— TASK GOAL —
Every entry must be echoed exactly.

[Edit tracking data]
________________________
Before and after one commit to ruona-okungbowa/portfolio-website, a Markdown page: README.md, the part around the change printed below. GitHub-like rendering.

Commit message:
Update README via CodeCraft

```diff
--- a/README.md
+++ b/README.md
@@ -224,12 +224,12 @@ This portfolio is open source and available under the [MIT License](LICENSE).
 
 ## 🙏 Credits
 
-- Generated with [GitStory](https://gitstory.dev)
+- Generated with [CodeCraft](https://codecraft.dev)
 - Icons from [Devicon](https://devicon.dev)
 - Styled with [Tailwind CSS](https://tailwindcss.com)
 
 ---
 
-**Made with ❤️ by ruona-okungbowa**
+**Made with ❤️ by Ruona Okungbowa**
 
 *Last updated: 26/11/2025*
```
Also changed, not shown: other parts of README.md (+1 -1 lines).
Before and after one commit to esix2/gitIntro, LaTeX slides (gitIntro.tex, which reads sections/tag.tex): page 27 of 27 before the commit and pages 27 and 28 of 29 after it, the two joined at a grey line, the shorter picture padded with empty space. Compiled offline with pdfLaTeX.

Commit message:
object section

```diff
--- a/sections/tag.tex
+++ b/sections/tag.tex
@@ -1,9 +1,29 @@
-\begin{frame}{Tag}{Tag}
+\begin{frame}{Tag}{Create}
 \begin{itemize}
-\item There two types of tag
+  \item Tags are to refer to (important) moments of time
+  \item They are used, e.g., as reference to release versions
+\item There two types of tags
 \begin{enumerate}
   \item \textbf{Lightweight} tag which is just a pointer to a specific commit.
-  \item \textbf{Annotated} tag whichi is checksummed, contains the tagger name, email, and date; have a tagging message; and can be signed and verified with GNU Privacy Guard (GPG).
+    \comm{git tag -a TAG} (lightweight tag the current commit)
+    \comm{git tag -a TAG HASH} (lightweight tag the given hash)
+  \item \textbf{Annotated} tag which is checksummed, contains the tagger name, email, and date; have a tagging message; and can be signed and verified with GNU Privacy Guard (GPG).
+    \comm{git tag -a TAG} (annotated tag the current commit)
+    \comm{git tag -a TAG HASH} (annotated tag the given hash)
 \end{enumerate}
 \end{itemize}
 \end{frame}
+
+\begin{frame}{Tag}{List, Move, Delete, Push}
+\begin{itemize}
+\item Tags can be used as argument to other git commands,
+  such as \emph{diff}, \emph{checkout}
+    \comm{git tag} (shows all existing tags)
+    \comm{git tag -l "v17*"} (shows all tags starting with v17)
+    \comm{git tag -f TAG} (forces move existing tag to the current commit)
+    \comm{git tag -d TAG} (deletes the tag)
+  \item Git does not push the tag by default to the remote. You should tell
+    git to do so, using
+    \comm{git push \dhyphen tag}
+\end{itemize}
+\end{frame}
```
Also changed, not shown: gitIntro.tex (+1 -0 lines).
________________________
— PROBLEM SOLUTION —
Before and after one commit to ruona-okungbowa/portfolio-website, a Markdown page: README.md, the part around the change printed below. GitHub-like rendering.

Commit message:
Update README via CodeCraft

```diff
--- a/README.md
+++ b/README.md
@@ -224,12 +224,12 @@ This portfolio is open source and available under the [MIT License](LICENSE).
 
 ## 🙏 Credits
 
-- Generated with [GitStory](https://gitstory.dev)
+- Generated with [CodeCraft](https://codecraft.dev)
 - Icons from [Devicon](https://devicon.dev)
 - Styled with [Tailwind CSS](https://tailwindcss.com)
 
 ---
 
-**Made with ❤️ by ruona-okungbowa**
+**Made with ❤️ by Ruona Okungbowa**
 
 *Last updated: 26/11/2025*
```
Also changed, not shown: other parts of README.md (+1 -1 lines).
Before and after one commit to esix2/gitIntro, LaTeX slides (gitIntro.tex, which reads sections/tag.tex): page 27 of 27 before the commit and pages 27 and 28 of 29 after it, the two joined at a grey line, the shorter picture padded with empty space. Compiled offline with pdfLaTeX.

Commit message:
object section

```diff
--- a/sections/tag.tex
+++ b/sections/tag.tex
@@ -1,9 +1,29 @@
-\begin{frame}{Tag}{Tag}
+\begin{frame}{Tag}{Create}
 \begin{itemize}
-\item There two types of tag
+  \item Tags are to refer to (important) moments of time
+  \item They are used, e.g., as reference to release versions
+\item There two types of tags
 \begin{enumerate}
   \item \textbf{Lightweight} tag which is just a pointer to a specific commit.
-  \item \textbf{Annotated} tag whichi is checksummed, contains the tagger name, email, and date; have a tagging message; and can be signed and verified with GNU Privacy Guard (GPG).
+    \comm{git tag -a TAG} (lightweight tag the current commit)
+    \comm{git tag -a TAG HASH} (lightweight tag the given hash)
+  \item \textbf{Annotated} tag which is checksummed, contains the tagger name, email, and date; have a tagging message; and can be signed and verified with GNU Privacy Guard (GPG).
+    \comm{git tag -a TAG} (annotated tag the current commit)
+    \comm{git tag -a TAG HASH} (annotated tag the given hash)
 \end{enumerate}
 \end{itemize}
 \end{frame}
+
+\begin{frame}{Tag}{List, Move, Delete, Push}
+\begin{itemize}
+\item Tags can be used as argument to other git commands,
+  such as \emph{diff}, \emph{checkout}
+    \comm{git tag} (shows all existing tags)
+    \comm{git tag -l "v17*"} (shows all tags starting with v17)
+    \comm{git tag -f TAG} (forces move existing tag to the current commit)
+    \comm{git tag -d TAG} (deletes the tag)
+  \item Git does not push the tag by default to the remote. You should tell
+    git to do so, using
+    \comm{git push \dhyphen tag}
+\end{itemize}
+\end{frame}
```
Also changed, not shown: gitIntro.tex (+1 -0 lines).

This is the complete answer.